Watch the use of would. The helping verb refers to usual action. Once you make it clear that you refer to something that’s frequent, you don’t need to use it again.
Category Archives: Editing
Avoid starting sentences with “it was” or “there was.”
by Tamela Hancock Murray As Steve Laube pointed out the other day in his post The Stages of Editorial Grief receiving a tough edit can make a writer
One easy solution for getting sentences off to a strong start is to make them more active by eliminating what is called an expletive, or a dummy subject, such as “There is” or “There are.” It is not necessary to eradicate all expletives from your writing, but minimize them by identifying the real subject of the sentence and reconstructing the sentence with that focus — with the added benefit of a more concise statement.
This type of feedback makes my day!

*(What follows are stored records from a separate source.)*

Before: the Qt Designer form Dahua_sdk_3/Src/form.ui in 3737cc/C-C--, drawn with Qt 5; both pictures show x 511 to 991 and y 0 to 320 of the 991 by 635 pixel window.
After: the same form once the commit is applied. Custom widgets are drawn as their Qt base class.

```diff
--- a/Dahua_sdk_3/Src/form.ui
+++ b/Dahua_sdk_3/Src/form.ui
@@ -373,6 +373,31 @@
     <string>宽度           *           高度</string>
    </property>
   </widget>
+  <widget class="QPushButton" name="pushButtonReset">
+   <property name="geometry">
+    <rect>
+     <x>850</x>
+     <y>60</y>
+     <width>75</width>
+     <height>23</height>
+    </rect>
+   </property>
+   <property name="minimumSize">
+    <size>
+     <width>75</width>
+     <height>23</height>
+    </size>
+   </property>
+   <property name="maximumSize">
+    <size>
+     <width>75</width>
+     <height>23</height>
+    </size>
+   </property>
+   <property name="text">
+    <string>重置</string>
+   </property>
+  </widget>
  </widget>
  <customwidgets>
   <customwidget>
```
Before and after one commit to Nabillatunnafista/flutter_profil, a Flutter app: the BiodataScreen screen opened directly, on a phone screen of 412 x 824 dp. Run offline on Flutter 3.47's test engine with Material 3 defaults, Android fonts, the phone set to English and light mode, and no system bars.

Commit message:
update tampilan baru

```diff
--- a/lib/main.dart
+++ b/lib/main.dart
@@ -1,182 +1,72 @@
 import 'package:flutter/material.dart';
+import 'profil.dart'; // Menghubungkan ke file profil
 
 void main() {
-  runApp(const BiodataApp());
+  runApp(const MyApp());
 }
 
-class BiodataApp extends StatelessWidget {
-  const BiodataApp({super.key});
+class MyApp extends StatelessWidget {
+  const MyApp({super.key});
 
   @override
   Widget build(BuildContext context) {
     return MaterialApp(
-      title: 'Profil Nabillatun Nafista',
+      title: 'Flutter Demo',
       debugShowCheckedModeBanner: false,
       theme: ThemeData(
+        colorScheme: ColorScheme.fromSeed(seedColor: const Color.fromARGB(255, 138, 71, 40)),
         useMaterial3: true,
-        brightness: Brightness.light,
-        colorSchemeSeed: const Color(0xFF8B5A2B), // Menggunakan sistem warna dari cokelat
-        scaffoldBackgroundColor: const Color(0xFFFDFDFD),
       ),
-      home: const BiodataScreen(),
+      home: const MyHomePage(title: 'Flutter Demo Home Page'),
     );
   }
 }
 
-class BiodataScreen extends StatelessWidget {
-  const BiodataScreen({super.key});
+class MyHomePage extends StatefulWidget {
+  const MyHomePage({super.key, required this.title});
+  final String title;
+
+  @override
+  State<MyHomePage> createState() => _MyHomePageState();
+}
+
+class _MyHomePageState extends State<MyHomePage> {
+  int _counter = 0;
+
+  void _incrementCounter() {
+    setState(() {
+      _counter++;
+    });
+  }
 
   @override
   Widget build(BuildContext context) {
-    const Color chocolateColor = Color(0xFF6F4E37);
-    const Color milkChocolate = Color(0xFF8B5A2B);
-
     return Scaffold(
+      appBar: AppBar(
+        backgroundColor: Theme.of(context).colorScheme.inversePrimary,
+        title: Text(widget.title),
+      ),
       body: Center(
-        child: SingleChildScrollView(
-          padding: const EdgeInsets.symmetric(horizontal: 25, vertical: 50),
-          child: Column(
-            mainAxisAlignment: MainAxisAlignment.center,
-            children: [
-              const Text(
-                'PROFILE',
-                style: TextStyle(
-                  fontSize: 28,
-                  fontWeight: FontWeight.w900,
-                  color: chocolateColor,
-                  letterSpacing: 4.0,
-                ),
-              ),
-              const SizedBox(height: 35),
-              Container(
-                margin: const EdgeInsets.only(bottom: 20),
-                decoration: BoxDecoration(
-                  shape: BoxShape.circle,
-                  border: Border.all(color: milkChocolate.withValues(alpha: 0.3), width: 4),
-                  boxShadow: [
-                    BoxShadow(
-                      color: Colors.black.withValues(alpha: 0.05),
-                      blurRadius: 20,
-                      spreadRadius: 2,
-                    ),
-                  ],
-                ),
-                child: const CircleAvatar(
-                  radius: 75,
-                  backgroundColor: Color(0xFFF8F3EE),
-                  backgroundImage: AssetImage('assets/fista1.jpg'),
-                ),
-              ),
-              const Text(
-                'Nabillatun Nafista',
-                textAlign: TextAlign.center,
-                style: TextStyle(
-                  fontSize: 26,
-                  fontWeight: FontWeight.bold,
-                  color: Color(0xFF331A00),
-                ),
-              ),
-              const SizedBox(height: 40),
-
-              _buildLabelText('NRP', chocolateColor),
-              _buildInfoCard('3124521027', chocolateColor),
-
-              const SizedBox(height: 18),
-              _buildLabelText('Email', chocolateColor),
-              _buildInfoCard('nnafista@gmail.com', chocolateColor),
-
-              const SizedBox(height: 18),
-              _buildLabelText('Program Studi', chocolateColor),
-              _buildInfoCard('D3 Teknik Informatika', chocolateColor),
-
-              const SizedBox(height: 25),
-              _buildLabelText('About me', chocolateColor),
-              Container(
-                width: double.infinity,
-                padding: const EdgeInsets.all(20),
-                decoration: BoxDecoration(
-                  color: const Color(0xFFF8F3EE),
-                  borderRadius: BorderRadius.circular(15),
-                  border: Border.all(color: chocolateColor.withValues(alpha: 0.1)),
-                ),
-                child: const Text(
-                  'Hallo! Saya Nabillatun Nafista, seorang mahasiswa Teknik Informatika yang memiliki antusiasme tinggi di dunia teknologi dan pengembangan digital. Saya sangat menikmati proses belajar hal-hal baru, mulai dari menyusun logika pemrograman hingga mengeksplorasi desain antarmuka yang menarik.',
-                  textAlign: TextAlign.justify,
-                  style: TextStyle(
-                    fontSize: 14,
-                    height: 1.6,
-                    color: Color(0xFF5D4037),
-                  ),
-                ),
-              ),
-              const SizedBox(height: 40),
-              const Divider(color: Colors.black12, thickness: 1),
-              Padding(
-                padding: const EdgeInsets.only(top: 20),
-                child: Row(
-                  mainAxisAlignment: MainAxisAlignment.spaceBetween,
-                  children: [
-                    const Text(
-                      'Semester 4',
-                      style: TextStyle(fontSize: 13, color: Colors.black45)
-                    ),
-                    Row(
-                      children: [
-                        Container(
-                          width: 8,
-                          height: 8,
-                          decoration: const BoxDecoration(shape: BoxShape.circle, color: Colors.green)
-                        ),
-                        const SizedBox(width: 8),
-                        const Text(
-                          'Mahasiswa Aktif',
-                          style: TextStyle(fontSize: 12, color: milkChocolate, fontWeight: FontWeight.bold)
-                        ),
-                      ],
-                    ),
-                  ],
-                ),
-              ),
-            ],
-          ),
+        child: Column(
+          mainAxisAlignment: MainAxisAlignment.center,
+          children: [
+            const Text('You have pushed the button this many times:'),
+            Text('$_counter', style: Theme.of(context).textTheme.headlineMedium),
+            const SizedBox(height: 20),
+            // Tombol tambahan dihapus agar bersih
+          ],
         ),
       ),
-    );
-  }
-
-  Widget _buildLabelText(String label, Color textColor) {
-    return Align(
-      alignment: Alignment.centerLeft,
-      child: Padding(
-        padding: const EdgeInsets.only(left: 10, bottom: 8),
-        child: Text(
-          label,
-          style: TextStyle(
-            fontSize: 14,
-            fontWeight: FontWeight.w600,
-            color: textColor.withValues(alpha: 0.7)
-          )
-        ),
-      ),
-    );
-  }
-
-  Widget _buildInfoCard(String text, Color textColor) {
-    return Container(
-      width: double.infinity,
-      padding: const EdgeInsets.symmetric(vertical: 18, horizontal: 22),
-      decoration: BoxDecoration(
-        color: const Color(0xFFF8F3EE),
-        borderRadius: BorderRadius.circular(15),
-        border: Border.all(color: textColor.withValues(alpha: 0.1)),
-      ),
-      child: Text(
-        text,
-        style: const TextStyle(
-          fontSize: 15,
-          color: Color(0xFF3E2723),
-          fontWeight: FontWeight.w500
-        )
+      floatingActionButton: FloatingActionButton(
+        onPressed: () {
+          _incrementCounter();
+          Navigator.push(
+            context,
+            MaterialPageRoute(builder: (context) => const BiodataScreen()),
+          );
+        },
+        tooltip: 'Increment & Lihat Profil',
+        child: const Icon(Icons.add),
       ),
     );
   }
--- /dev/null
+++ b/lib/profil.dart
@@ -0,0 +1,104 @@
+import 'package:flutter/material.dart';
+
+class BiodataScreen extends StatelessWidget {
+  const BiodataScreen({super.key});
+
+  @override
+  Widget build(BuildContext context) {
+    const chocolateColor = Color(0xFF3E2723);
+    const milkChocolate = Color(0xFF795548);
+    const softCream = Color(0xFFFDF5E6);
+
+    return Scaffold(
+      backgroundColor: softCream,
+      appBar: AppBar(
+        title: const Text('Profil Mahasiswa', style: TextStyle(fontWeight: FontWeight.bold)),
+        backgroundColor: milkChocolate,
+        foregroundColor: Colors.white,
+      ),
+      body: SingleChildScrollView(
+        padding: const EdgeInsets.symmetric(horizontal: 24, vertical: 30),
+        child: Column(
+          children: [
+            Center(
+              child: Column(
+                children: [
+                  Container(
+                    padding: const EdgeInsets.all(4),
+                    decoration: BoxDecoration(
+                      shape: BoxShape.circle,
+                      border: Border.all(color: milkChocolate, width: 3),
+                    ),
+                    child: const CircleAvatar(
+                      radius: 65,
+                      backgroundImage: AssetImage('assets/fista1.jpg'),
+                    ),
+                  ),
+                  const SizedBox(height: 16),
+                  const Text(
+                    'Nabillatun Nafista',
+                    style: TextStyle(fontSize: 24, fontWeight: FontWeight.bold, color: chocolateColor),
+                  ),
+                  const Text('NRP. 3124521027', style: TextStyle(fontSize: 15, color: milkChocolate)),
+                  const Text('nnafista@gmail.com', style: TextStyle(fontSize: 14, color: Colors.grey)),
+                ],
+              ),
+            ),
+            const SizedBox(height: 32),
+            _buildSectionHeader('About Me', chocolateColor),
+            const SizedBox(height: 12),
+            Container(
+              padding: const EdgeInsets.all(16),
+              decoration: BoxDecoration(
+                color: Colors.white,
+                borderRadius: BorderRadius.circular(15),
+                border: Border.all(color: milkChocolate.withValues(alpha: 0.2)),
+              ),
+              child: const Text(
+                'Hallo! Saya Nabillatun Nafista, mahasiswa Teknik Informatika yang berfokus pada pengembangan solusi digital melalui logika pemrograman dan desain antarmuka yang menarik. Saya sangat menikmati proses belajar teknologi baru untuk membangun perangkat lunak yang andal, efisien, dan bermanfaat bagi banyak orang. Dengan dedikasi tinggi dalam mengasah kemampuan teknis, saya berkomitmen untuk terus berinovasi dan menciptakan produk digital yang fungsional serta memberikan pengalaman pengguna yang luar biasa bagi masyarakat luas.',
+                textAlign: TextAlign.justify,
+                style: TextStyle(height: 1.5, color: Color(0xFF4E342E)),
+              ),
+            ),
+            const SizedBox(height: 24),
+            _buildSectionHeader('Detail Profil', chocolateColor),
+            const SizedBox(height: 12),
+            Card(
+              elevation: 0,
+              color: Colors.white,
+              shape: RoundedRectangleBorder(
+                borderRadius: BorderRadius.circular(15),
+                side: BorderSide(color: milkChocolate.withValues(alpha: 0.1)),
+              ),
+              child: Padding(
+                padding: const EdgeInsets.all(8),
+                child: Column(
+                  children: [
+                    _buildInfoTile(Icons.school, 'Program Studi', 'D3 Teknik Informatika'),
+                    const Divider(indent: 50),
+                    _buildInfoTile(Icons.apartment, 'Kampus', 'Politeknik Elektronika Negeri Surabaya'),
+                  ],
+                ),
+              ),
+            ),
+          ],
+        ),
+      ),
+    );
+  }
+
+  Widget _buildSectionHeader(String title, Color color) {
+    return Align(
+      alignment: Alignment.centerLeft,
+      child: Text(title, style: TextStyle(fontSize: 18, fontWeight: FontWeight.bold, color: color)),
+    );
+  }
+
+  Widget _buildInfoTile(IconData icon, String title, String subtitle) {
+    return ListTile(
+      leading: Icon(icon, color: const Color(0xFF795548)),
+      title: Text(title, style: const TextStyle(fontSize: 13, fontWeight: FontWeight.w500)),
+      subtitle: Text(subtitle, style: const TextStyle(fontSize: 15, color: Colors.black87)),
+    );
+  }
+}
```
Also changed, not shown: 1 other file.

“Adam edited a 365-page manuscript for me, and did exactly what I (and the manuscript) needed. He was painstakingly meticulous; thorough and consistent; and “translated” an AP writing style into book style. But he did more than just edit; he posed questions, suggested improvements, and offered comments. And he explained why certain changes were made or suggested. I gained considerable insight into my own words and work simply by reading and reviewing what he did. And the manuscript is now on its way to publication. I couldn’t have asked for a better, more professional editor.”
–Glynn Young, author of the soon-to-be-published Dancing Priest